Saturday, November 30, 2013
Tuesday, November 19, 2013
Did you know that yesterday was Don't Send Your Child To School day? It was a protest created by parents who are against Common Core. I had read a little about it, but I don't think anyone here really knew, or even cared. And even if I did care, what would keeping my kids home for one day accomplish? I say, instead of keeping your kids home from school, maybe those parents can go to school with their kids and volunteer in their child's classroom. That is what I did yesterday. Every Monday I help in my son's kindergarten class. I have asked his teacher what she thinks of Common Core and you might be surprised at her answer. She loves it. She also loves that she now teaches full-day kindergarten so she can better cover all of the standards she is supposed to. When I told her lots of parents hate Common Core and are very opposed to it she asked me why. I told her the comments and articles I have read state that those who are opposed to it believe that Common Core "is dumbing down our kids" and that it is a "one size fits all curriculum." Really?
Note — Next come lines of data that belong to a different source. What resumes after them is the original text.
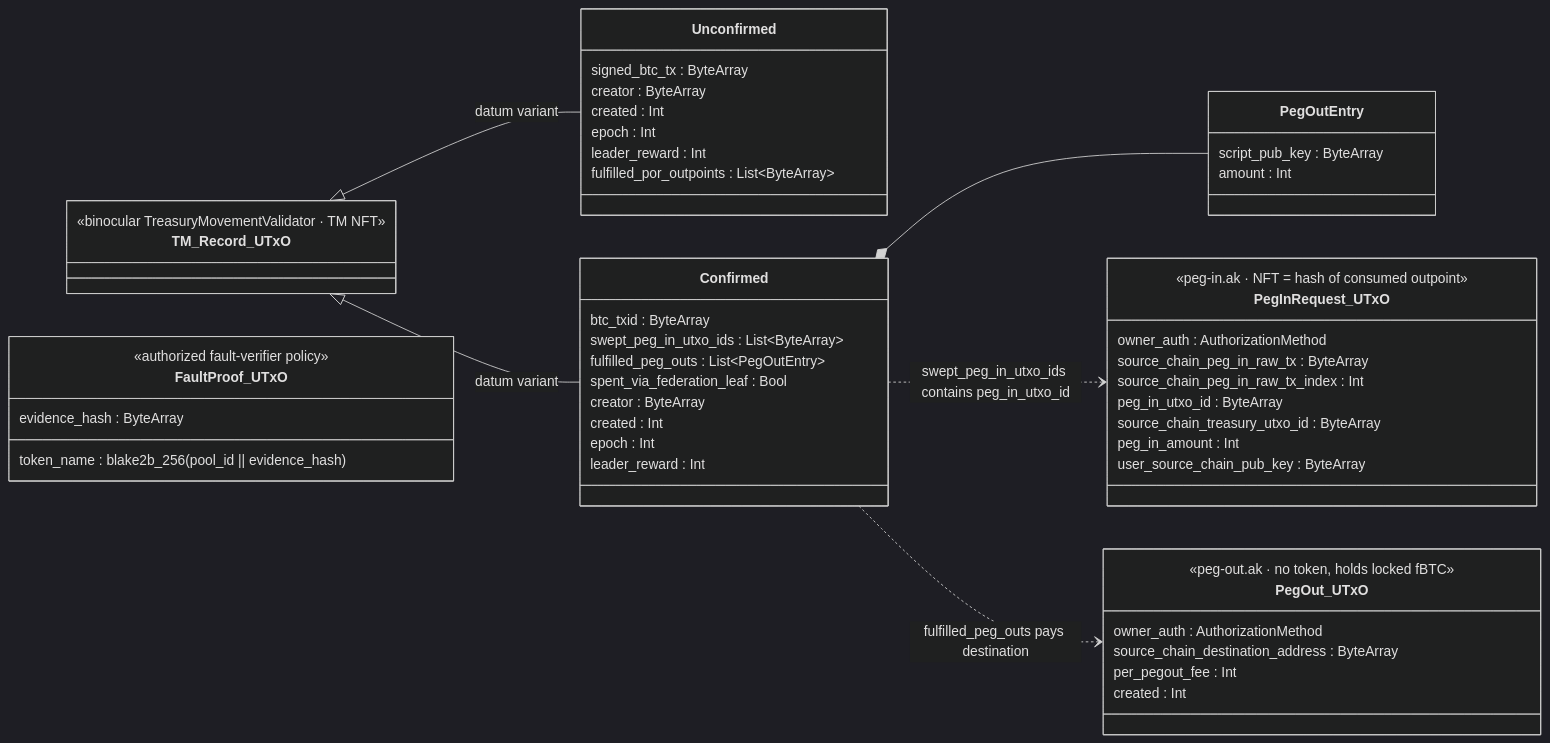
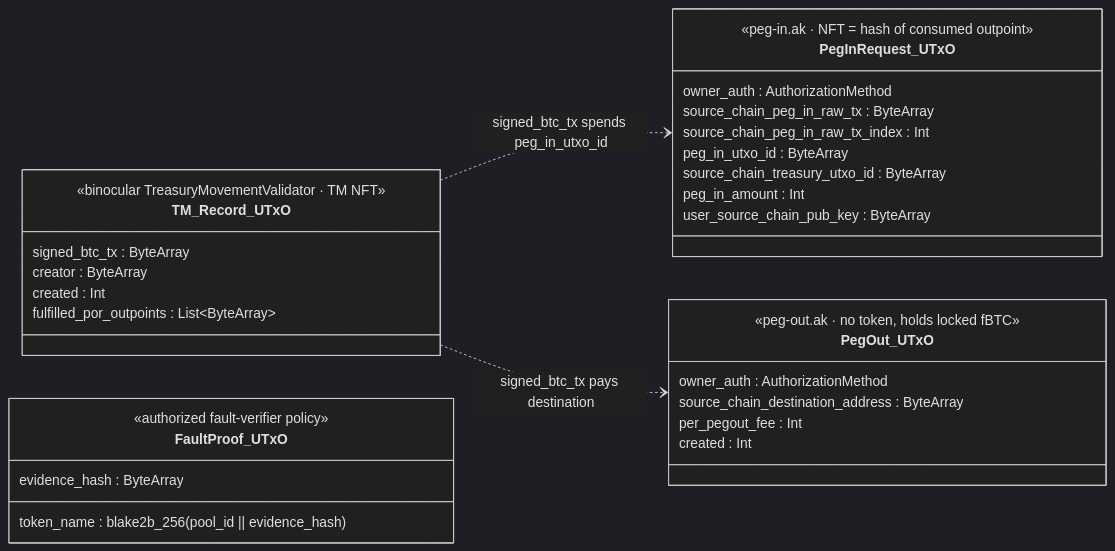
The third of 20 diagrams in documentation/technical_documentation.md (rssh/ft-bifrost-bridge), drawn with Mermaid (dark theme) before and after one commit. The commit also changed other lines of this file, not shown here.

````diff
--- a/documentation/technical_documentation.md
+++ b/documentation/technical_documentation.md
@@ -538,61 +543,40 @@
 ```mermaid
 classDiagram
     direction LR
 
     class PegInRequest_UTxO {
         <<peg-in.ak · NFT = hash of consumed outpoint>>
         owner_auth : AuthorizationMethod
         source_chain_peg_in_raw_tx : ByteArray
         source_chain_peg_in_raw_tx_index : Int
         peg_in_utxo_id : ByteArray
         source_chain_treasury_utxo_id : ByteArray
         peg_in_amount : Int
         user_source_chain_pub_key : ByteArray
     }
 
     class PegOut_UTxO {
         <<peg-out.ak · no token, holds locked fBTC>>
         owner_auth : AuthorizationMethod
         source_chain_destination_address : ByteArray
         per_pegout_fee : Int
         created : Int
     }
 
     class TM_Record_UTxO {
         <<binocular TreasuryMovementValidator · TM NFT>>
-    }
-    class Unconfirmed {
         signed_btc_tx : ByteArray
         creator : ByteArray
         created : Int
-        epoch : Int
-        leader_reward : Int
         fulfilled_por_outpoints : List~ByteArray~
     }
-    class Confirmed {
-        btc_txid : ByteArray
-        swept_peg_in_utxo_ids : List~ByteArray~
-        fulfilled_peg_outs : List~PegOutEntry~
-        spent_via_federation_leaf : Bool
-        creator : ByteArray
-        created : Int
-        epoch : Int
-        leader_reward : Int
-    }
-    class PegOutEntry {
-        script_pub_key : ByteArray
-        amount : Int
-    }
-    TM_Record_UTxO <|-- Unconfirmed : datum variant
-    TM_Record_UTxO <|-- Confirmed : datum variant
-    Confirmed *-- PegOutEntry
 
     class FaultProof_UTxO {
         <<authorized fault-verifier policy>>
         token_name : blake2b_256(pool_id || evidence_hash)
         evidence_hash : ByteArray
     }
 
-    Confirmed ..> PegInRequest_UTxO : swept_peg_in_utxo_ids contains peg_in_utxo_id
-    Confirmed ..> PegOut_UTxO : fulfilled_peg_outs pays destination
+    TM_Record_UTxO ..> PegInRequest_UTxO : signed_btc_tx spends peg_in_utxo_id
+    TM_Record_UTxO ..> PegOut_UTxO : signed_btc_tx pays destination
 ```
````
If you think that, you might want to visit my son's kindergarten class. In the first 30 minutes of class yesterday this is what I observed: kids who were further ahead reading books and taking AR tests on the computer for the books they were reading; kids who needed a little extra help with sight words working with me while the kids who still needed a little extra help with counting, letter sounds, shapes, etc. working with their teacher at the front of the room. In 30 minutes, every child was getting what they needed at the level they needed. After that I saw kids on the computer with a program that adjusts to their learning level; kids who did not know their letters or sounds at the beginning of the school year sounding out letters and then blending those sounds to read words; kids who did not know how to write at the beginning of the school year writing 3 sentences and then drawing a picture to go along with their sentences; kids reading with their teacher books that were at their level. It's November and every child in that classroom is reading. Every.Single.One. They might not all be reading a the same level, but they are all reading. That didn't happen when I was in kindergarten. That didn't happen when my 10 year old was in kindergarten. Yes, I remember painting in kindergarten and playing with clay and coloring more and playing games and doing puzzles, singing songs and having recess. And that was good and fun, but to see my 5 year old reading books way earlier than I was reading books is amazing to me. I don't know everything about Common Core, but I have looked up the standards for my children and the grades they are in. I have also looked up the standards for the areas I used to teach. I don't see anything scary or horrifying or evil. It's going to look different in every state in every district in every school and even in every classroom because they are STANDARDS not CURRICULUM. There is a big difference. If I thought it was horrible and terrible I would take my kids out of school and teach them at home. But I don't think that. I love the school my kids go to and I love their teachers. I go in their classrooms and I help, I watch, I see what they are learning and how they are learning and I am impressed. They are learning more right now than I did when I was there age. They are smart and they can do it. My son's teacher said to his class yesterday, "What do we say when people tell us, 'A 5 year old can't do that'?" and the class said in unison, "We can do it!"